▶ **TASK GOAL**:
Look through the entries below and report every line that has "icon".

··· EXTRACTED RECORDS

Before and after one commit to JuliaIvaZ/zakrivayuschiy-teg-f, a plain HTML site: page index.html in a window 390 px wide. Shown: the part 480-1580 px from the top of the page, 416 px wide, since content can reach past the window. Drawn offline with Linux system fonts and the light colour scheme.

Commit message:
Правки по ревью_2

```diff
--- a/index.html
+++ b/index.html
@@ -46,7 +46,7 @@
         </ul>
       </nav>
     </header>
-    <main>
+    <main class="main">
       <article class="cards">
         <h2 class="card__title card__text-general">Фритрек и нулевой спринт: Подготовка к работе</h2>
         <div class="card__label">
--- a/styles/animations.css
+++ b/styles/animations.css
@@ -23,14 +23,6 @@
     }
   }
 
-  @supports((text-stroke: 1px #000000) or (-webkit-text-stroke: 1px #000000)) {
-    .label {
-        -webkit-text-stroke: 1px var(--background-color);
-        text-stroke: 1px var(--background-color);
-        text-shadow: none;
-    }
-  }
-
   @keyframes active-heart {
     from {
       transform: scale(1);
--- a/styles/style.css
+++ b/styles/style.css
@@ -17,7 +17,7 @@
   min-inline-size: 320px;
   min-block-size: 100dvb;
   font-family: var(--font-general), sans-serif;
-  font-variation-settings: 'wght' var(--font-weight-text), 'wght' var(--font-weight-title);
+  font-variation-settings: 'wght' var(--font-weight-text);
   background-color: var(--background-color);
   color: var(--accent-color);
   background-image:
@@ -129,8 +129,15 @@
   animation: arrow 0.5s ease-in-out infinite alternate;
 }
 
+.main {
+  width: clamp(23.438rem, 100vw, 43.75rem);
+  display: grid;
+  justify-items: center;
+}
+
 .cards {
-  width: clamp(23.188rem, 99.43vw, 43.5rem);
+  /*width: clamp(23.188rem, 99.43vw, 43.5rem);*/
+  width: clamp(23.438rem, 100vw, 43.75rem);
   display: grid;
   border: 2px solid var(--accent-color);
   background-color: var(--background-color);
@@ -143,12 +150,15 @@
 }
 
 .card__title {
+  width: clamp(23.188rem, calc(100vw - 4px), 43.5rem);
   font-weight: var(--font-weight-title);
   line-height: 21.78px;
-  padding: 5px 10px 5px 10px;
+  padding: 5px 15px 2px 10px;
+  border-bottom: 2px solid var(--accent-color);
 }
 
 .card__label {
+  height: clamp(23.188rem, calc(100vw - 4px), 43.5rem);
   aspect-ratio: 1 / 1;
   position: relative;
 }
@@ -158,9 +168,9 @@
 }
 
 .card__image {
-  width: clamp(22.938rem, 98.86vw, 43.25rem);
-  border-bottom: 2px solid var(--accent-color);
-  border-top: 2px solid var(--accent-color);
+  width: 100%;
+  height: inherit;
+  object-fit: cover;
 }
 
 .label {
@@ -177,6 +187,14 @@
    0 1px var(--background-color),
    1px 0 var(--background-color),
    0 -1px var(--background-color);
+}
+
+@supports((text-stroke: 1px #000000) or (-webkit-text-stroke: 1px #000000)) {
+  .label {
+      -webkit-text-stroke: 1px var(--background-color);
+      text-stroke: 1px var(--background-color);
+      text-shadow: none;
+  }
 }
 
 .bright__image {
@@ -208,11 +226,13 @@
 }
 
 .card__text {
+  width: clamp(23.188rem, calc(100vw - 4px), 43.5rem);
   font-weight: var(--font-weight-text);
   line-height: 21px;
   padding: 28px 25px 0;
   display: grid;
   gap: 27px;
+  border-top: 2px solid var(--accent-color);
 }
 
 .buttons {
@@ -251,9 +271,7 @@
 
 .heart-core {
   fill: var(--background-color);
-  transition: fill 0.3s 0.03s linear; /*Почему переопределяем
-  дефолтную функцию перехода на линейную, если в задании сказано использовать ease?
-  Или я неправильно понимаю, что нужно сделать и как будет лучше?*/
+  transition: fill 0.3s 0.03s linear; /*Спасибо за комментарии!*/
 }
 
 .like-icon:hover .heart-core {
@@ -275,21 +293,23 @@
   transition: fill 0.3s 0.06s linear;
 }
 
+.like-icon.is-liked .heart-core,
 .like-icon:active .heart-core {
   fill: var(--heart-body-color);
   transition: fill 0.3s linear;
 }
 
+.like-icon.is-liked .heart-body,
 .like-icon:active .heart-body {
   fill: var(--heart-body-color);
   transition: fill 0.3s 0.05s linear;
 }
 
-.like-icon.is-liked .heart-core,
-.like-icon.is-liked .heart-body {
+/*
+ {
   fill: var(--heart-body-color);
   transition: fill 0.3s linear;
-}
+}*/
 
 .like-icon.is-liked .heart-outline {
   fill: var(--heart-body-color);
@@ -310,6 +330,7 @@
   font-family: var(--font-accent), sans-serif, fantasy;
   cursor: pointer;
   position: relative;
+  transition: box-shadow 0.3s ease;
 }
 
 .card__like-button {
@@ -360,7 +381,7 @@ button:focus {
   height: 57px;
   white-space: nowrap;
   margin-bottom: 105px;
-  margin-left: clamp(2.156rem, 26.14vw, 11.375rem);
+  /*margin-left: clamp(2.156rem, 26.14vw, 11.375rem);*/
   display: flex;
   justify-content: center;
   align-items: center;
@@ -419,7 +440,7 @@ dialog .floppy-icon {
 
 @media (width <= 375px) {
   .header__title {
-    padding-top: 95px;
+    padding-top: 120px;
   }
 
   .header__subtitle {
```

······

▶ **YOUR SOLUTION**:
 .like-icon:hover .heart-core {
+.like-icon.is-liked .heart-core,
 .like-icon:active .heart-core {
+.like-icon.is-liked .heart-body,
 .like-icon:active .heart-body {
-.like-icon.is-liked .heart-core,
-.like-icon.is-liked .heart-body {
 .like-icon.is-liked .heart-outline {
@@ -419,7 +440,7 @@ dialog .floppy-icon {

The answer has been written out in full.